The input Block Start
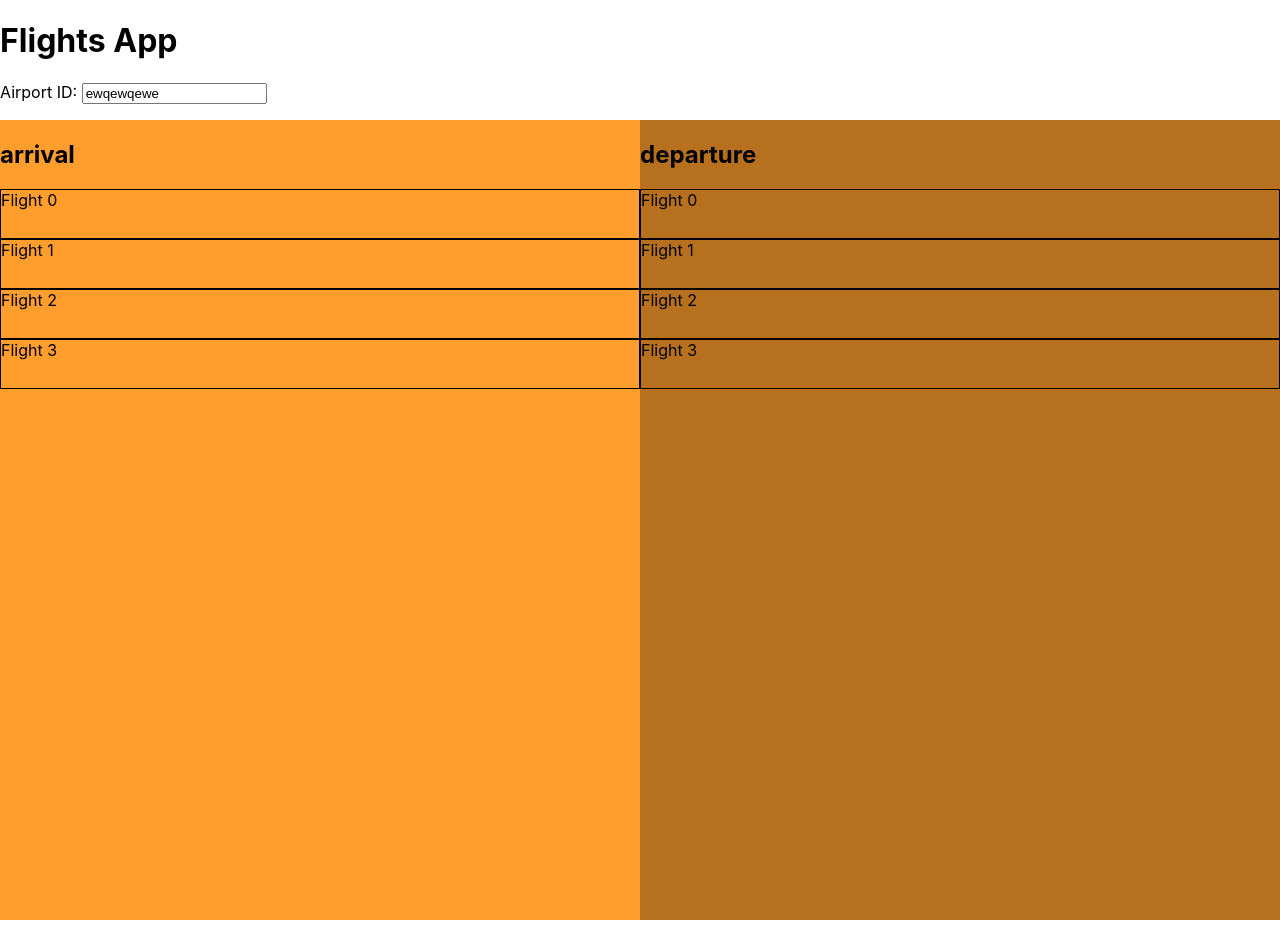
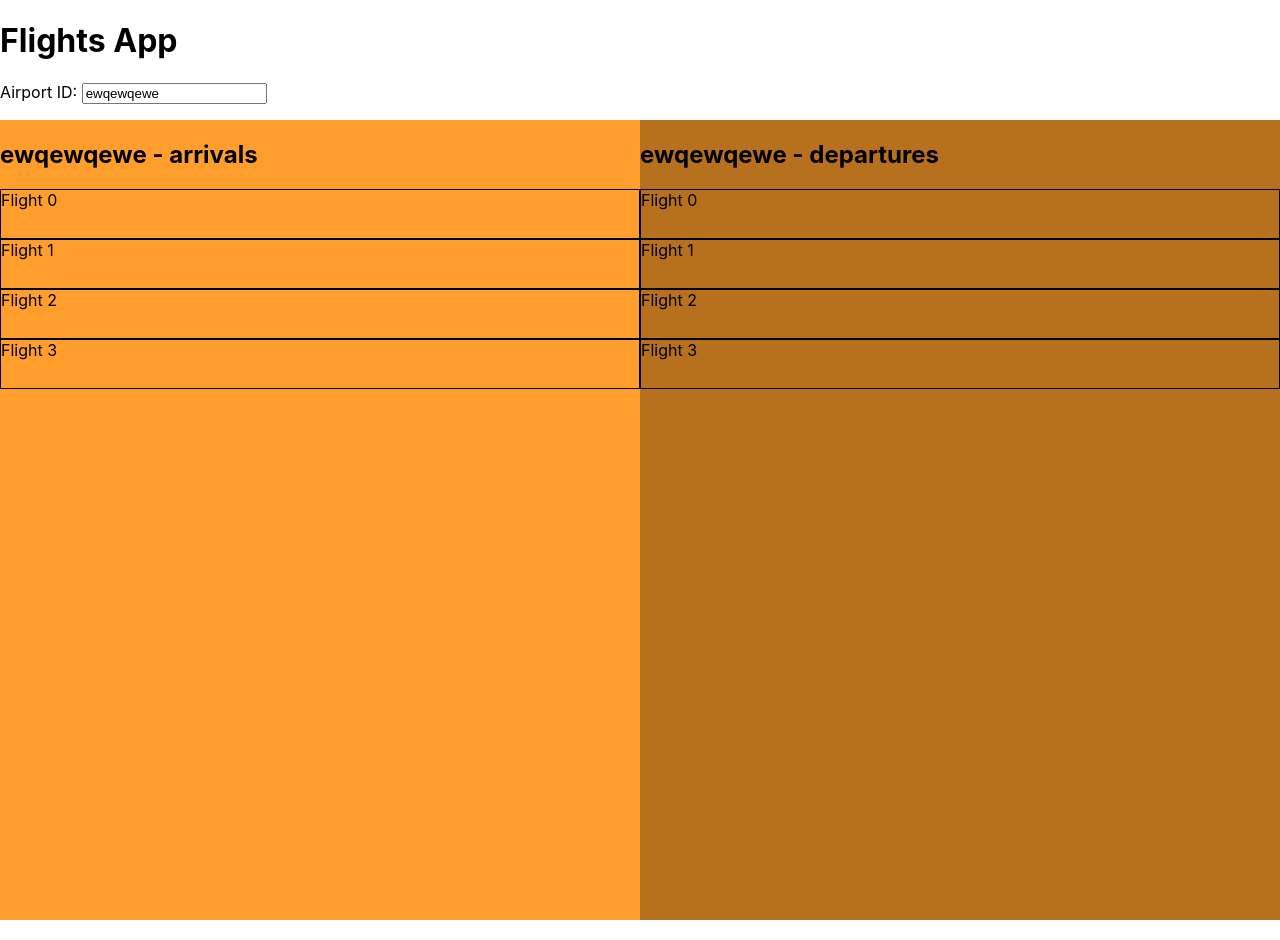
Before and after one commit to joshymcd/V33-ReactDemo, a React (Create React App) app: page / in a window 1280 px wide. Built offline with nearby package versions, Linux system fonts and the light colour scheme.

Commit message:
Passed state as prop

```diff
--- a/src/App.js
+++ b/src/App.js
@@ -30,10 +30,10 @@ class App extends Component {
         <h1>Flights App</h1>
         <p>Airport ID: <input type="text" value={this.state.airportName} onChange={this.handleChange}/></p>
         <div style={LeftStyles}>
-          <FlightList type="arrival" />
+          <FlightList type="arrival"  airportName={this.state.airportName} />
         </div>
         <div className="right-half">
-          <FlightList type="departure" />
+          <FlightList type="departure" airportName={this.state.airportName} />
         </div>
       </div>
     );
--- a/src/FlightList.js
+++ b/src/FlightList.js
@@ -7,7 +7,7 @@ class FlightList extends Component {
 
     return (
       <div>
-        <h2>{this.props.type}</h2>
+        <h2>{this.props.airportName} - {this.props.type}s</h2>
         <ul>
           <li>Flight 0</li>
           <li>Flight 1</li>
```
The input Block End
• Assignment:
Word for word, restate every line of the listing, omitting the pictures.

• Result for this exercise:
Before and after one commit to joshymcd/V33-ReactDemo, a React (Create React App) app: page / in a window 1280 px wide. Built offline with nearby package versions, Linux system fonts and the light colour scheme.

Commit message:
Passed state as prop

```diff
--- a/src/App.js
+++ b/src/App.js
@@ -30,10 +30,10 @@ class App extends Component {
         <h1>Flights App</h1>
         <p>Airport ID: <input type="text" value={this.state.airportName} onChange={this.handleChange}/></p>
         <div style={LeftStyles}>
-          <FlightList type="arrival" />
+          <FlightList type="arrival"  airportName={this.state.airportName} />
         </div>
         <div className="right-half">
-          <FlightList type="departure" />
+          <FlightList type="departure" airportName={this.state.airportName} />
         </div>
       </div>
     );
--- a/src/FlightList.js
+++ b/src/FlightList.js
@@ -7,7 +7,7 @@ class FlightList extends Component {
 
     return (
       <div>
-        <h2>{this.props.type}</h2>
+        <h2>{this.props.airportName} - {this.props.type}s</h2>
         <ul>
           <li>Flight 0</li>
           <li>Flight 1</li>
```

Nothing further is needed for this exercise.